The mayor of Memphis had a sports committee charged with finding other events for the new stadium. The committee’s chairman, Early Maxwell, learned that Dudley wanted to move the Liberty Bowl. Maxwell sent Memphis businessman Bill McElroy Jr. to Chicago in the summer of 1965 to meet with Dudley during the annual convention of the College Sports Information Directors of America. McElroy invited Dudley to attend the first regular-season game in the stadium between Ole Miss and Memphis. Dudley agreed to attend the game, and he was treated like a king by a who’s who of Memphis business and civic leaders.

Just a few months later, the 1965 Liberty Bowl was played in the new stadium. Ole Miss beat Auburn, 13-7.

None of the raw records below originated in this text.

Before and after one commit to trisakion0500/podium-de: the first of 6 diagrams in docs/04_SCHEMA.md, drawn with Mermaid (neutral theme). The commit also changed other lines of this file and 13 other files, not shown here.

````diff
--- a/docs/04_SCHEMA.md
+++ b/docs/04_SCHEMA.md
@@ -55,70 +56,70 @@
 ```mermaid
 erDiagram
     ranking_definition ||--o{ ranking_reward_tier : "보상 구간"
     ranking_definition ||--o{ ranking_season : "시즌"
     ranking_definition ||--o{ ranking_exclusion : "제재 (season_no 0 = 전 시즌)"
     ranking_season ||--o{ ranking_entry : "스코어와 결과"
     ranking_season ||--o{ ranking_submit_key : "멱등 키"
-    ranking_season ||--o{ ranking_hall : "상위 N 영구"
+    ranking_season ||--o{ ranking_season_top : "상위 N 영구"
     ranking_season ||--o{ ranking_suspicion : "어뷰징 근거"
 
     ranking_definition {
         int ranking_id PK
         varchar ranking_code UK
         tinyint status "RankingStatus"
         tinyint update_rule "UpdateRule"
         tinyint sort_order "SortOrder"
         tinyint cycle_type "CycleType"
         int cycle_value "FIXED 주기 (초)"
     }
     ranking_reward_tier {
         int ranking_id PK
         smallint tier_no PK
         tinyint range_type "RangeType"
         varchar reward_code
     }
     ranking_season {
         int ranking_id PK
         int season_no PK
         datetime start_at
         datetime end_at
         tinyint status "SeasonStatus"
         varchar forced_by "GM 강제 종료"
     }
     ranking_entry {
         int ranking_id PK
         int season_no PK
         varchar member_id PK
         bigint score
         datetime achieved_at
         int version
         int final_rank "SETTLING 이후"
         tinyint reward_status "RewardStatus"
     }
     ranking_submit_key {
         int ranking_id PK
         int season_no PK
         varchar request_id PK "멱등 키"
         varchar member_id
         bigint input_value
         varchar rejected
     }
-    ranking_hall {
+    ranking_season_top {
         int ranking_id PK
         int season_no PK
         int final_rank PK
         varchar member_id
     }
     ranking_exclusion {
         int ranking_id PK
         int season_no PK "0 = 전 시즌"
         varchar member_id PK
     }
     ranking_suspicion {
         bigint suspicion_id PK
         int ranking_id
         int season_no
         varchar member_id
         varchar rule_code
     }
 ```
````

Dudley’s intention was to move the bowl game every year or two to a city that didn’t have a bowl.

“After I got to Memphis, I never got to the other cities,” he said.

Coaches who have taken teams to the Liberty Bowl through the years include the likes of Lou Holtz, Steve Spurrier and Tom Osborne.

Four Heisman Trophy winners — Ernie Davis, Terry Baker, Doug Flutie and Bo Jackson — have played in the game.

Archie Manning played in the Liberty Bowl in December 1968, leading his Ole Miss Rebels to a 34-17 victory over Virginia Tech. Manning would lead the Rebels to a win over Arkansas in the Sugar Bowl the following year.

Holtz brought his North Carolina State Wolfpack to Memphis in 1973 and saw his team beat Kansas, 31-18.

Three years later, Bryant was back with the Crimson Tide, which posted a 36-6 victory over Terry Donahue’s UCLA Bruins.

Tom Osborne brought his Nebraska Cornhuskers to Memphis in 1977, and the Huskers beat North Carolina, 21-17.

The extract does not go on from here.